Are you a writer or a story teller?

readerI’m doing a workshop on Storytelling this August — the idea for it came out of reading a lot of manuscripts where the writing was really good, but the story just didn’t work. Either the characters didn’t really make sense, or the story itself went off the rails about midway through and became a bunch of actions instead of a story arc that worked to really explore the characters and their relationships. This is something we all have to work on (constantly it seems). So what makes a good story compared with good writing?

1- Good writing can make you stop in awe. This is actually a problem in a story. A good story keeps you turning the pages, not stopping to admire the scenery. I find if the writing stops the reader for any reason, it’s a place the author needs to look at to see if the writing is just getting too “writerly” and getting in the way. Truman Capote said you want to be that voice by the fireside telling the story–invisible but compelling.

2- A good story sweeps you away. This means the reader doesn’t stumble over complicated sentences, or even more complicated plots–instead the reader is pulled into a fully developed world where the characters all make sense as people who work in that world. And the world all makes sense (things don’t just happen because the author thinks it would be cool or a great twist, but they happen within the rules of that world–and that takes a lot of development).

3- Good writing can be intellectually pleasing, but a good story catches your emotions. This is something I see a lot–the author has gotten carried away with a story that is just too much about the author being clever and not really enough about the author digging deep into both their own emotions and their characters’ emotions. This is where the story is just flat. You can overthink stories–and you can overwrite them, too.
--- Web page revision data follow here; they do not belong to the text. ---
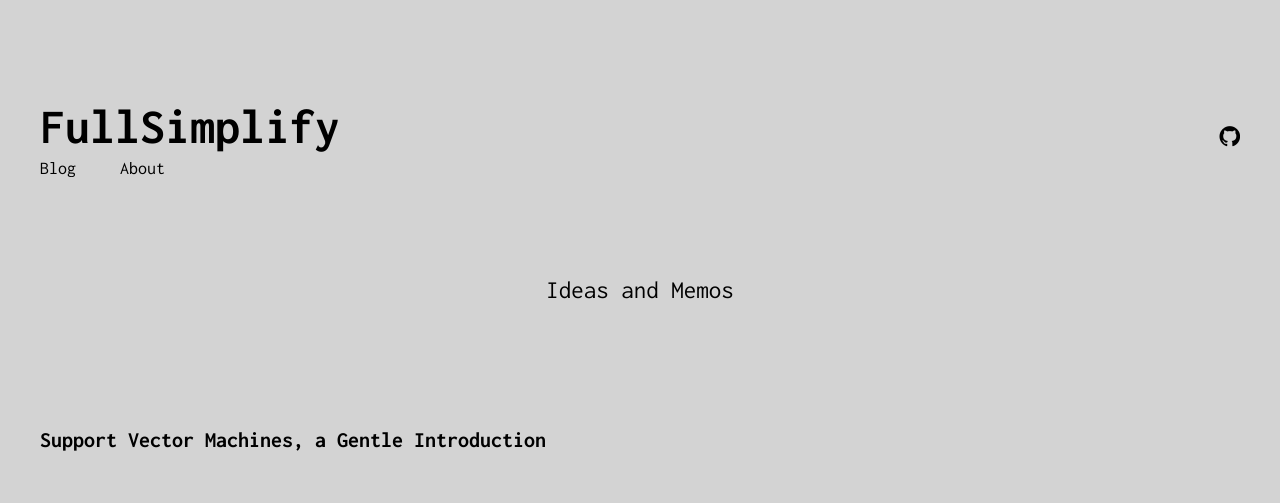
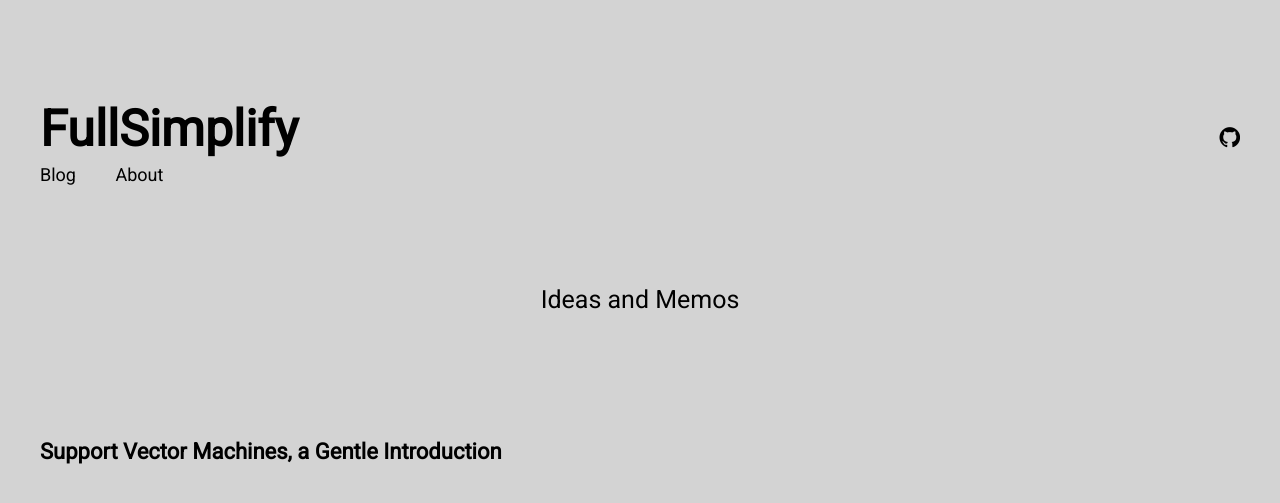
Before and after one commit to FullSimplify/FullSimplify.github.io, a Jekyll site: the page built from index.html, in a window 1280 px wide. Shown: the top 503 px of the page. Built offline with Jekyll 4.4.1, drawn with Linux system fonts in a browser that asks for light colours.

Commit message:
Update _default.scss

```diff
--- a/_sass/_default.scss
+++ b/_sass/_default.scss
@@ -1,6 +1,6 @@
 /* =Base */
 body {
-    font-family: 'Inconsolata', monospace;
+    font-family: 'Roboto', sans-serif;
     color: $iron;
     //background-color: $dorian;
 	background-color: #d3d3d3;
```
4- Good writing is perfect; a good story may have flaws, but you just don’t care because it’s great as it is. This is where someone has edited out the emotion from the page–we all do this at times. We get so caught up in dotting every period and worrying over every comma that we forget that it’s the flawed characters and it’s the story that a reader wants. Ever come out of a movie and suddenly you realize there were a lot of plot holes, but you never noticed them during the movie? That’s a story that did it’s job–it engaged you on an emotional level. That’s a story teller’s job.
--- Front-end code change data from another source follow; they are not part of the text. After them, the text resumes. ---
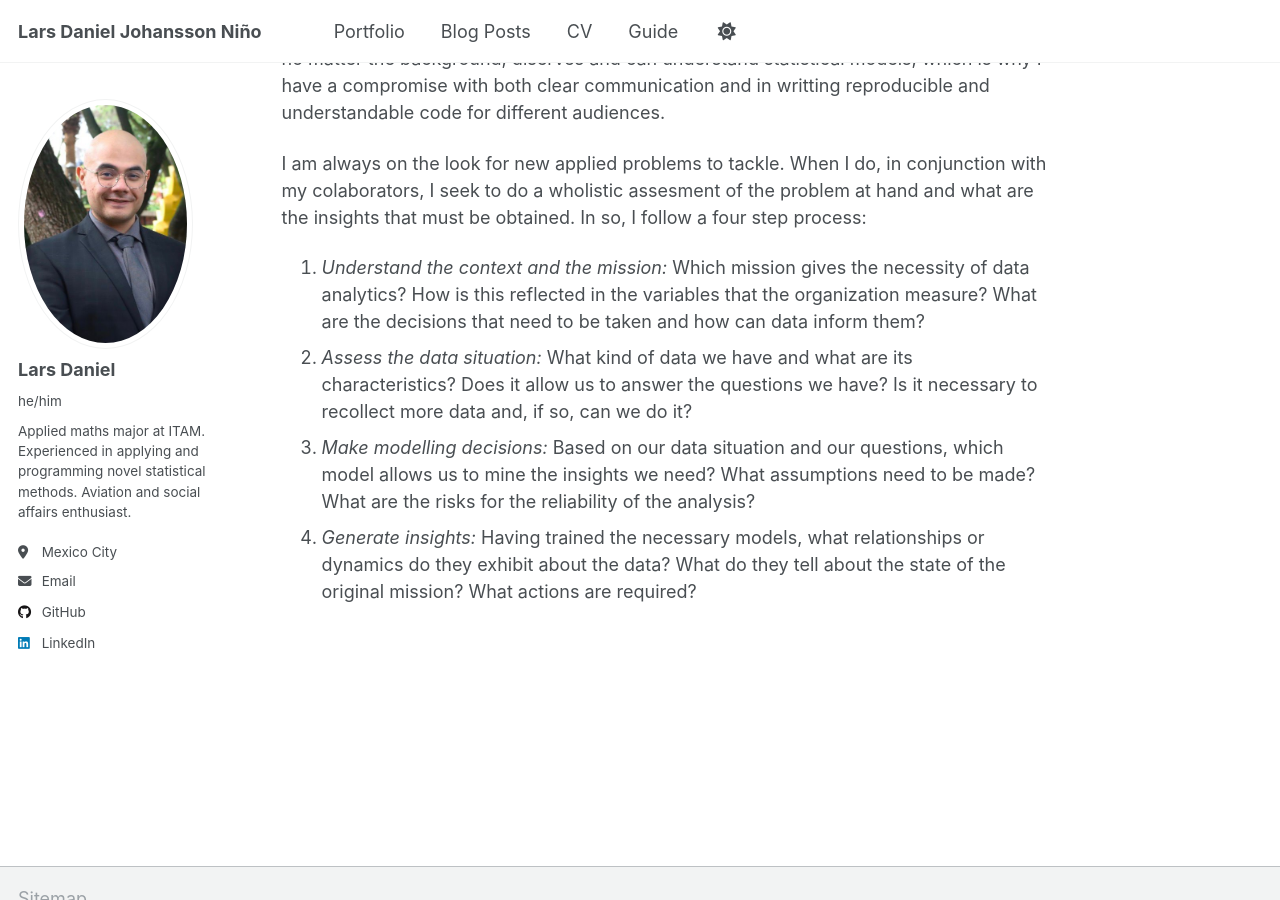
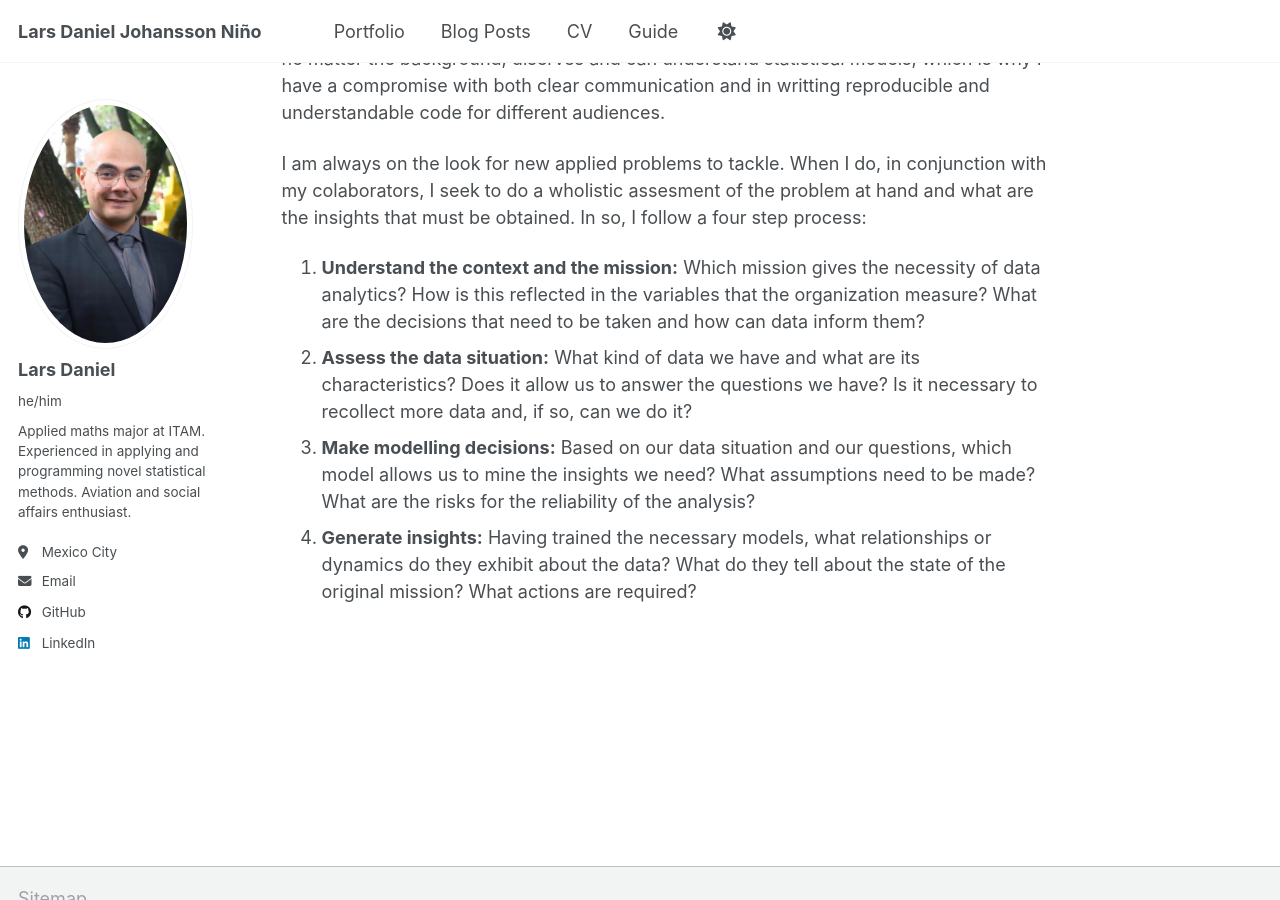
Before and after one commit to LarsDanielJohaN/LarsDanielJohaN.github.io, a Jekyll site: the page built from _pages/about.md, in a window 1280 px wide and 900 px high, scrolled down 411 px. Built offline with Jekyll 4.4.1, drawn with Linux system fonts in a browser that asks for light colours; a script that is not in the unit is left out.

```diff
--- a/_pages/about.md
+++ b/_pages/about.md
@@ -13,7 +13,7 @@ redirect_from:
 Hi, my name is Lars! I am deeply passionate about statistics, its use in modelling real world phenomena, and the implications of inference for informed decision making. I am particularly interested in the modelling of complex datasets, like those arising in banking risk models, financial markets, market research, environmental monitoring, astronomy, and aviation. In this regard, I've developed several applied projects with an extensive use of Python, R, SQL, and Julia ranging from insight mining from data to the creation of statistical packages for large complex datasets. My belief and conviction is that anyone, no matter the background, diserves and can understand statistical models, which is why I have a compromise with both clear communication and in writting reproducible and understandable code for different audiences.
 
 I am always on the look for new applied problems to tackle. When I do, in conjunction with my colaborators, I seek to do a wholistic assesment of the problem at hand and what are the insights that must be obtained. In so, I follow a four step process:
-1. *Understand the context and the mission:* Which mission gives the necessity of data analytics? How is this reflected in the variables that the organization measure? What are the decisions that need to be taken and how can data inform them?
-2. *Assess the data situation:* What kind of data we have and what are its characteristics? Does it allow us to answer the questions we have? Is it necessary to recollect more data and, if so, can we do it?
-3. *Make modelling decisions:* Based on our data situation and our questions, which model allows us to mine the insights we need? What assumptions need to be made? What are the risks for the reliability of the analysis?
-4. *Generate insights:* Having trained the necessary models, what relationships or dynamics do they exhibit about the data? What do they tell about the state of the original mission? What actions are required?
+1. **Understand the context and the mission:** Which mission gives the necessity of data analytics? How is this reflected in the variables that the organization measure? What are the decisions that need to be taken and how can data inform them?
+2. **Assess the data situation:** What kind of data we have and what are its characteristics? Does it allow us to answer the questions we have? Is it necessary to recollect more data and, if so, can we do it?
+3. **Make modelling decisions:** Based on our data situation and our questions, which model allows us to mine the insights we need? What assumptions need to be made? What are the risks for the reliability of the analysis?
+4. **Generate insights:** Having trained the necessary models, what relationships or dynamics do they exhibit about the data? What do they tell about the state of the original mission? What actions are required?
```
5- A good story needs great characters, and good enough writing that the writing comes second. This again is a place where I see less experienced writers struggling–their technical skills are weak enough that they have to focus too much attention on untangling sentences. The more I write, the more I tend to love simple, clean prose. The reason for this is that if I don’t have to fuss with craft, I can focus more on the characters and getting them on the page.

6- A good story has an arc–it goes somewhere. Good writing can wander–you can have beautiful prose that doesn’t really go anywhere. Story telling goes way, way back in the human psyche, and if when you break those rules we all love in stories (even without knowing what it is that makes a story work), the risk is that you’re creating a story that readers will put down.

7- A great story is one that must be told, but it’s rare that a writer really must produce great writing just for the sake of the writing. A great story is the one that burns in you, the one you can’t ignore, the one that you have to get on the page because the characters won’t leave you alone and you know that you’ll write this one even if only your mother reads it. You want to look for these stories.

You can be a good story teller and sell well–Edgar Rice Burroughs, to me, is a perfect example of this. Not a great writer, but it’s really hard to put down one of his books once you start reading. You just keep turning the page. There are other writers who are both great story tellers and really good writers–Stephen King is a good example of this (boy, can he write!). However, there really aren’t any great writers who are not great story tellers on any fiction best seller lists–and even the best non-fiction writers know how to spin a yarn.

So are you a great story teller–what stories are the ones you must tell?